* [DESCRIPTION OF THE TASK]: Search the entries for the word "diff". Copy each line in which it is found.

* [DATA FOR REVIEW]:

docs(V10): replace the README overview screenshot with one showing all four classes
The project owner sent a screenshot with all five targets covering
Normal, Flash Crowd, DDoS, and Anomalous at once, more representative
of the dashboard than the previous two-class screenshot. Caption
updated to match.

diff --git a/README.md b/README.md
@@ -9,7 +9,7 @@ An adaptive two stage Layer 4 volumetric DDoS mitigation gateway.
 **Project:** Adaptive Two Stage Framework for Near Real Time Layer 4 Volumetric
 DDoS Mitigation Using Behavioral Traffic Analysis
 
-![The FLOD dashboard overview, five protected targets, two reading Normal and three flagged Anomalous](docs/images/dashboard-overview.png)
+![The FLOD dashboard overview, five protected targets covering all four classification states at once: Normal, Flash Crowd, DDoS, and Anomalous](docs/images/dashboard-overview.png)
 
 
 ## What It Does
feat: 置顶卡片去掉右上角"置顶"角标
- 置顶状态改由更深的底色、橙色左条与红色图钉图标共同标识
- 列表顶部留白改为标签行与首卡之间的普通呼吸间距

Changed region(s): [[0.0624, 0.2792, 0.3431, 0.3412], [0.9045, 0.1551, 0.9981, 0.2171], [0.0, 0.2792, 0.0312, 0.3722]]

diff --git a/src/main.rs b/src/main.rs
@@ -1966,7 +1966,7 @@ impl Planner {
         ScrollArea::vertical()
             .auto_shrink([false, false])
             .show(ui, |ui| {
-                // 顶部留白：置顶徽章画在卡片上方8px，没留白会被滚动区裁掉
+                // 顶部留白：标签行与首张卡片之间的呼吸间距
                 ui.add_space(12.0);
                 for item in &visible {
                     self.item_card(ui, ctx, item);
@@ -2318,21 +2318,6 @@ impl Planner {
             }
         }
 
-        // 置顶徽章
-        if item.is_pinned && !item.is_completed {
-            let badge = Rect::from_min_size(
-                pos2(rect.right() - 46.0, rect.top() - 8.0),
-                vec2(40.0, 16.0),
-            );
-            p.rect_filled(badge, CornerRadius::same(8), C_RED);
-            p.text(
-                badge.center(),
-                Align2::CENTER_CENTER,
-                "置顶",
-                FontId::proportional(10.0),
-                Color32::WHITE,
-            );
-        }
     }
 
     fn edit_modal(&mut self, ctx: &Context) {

* [RESPONSE AREA]:
diff --git a/README.md b/README.md
diff --git a/src/main.rs b/src/main.rs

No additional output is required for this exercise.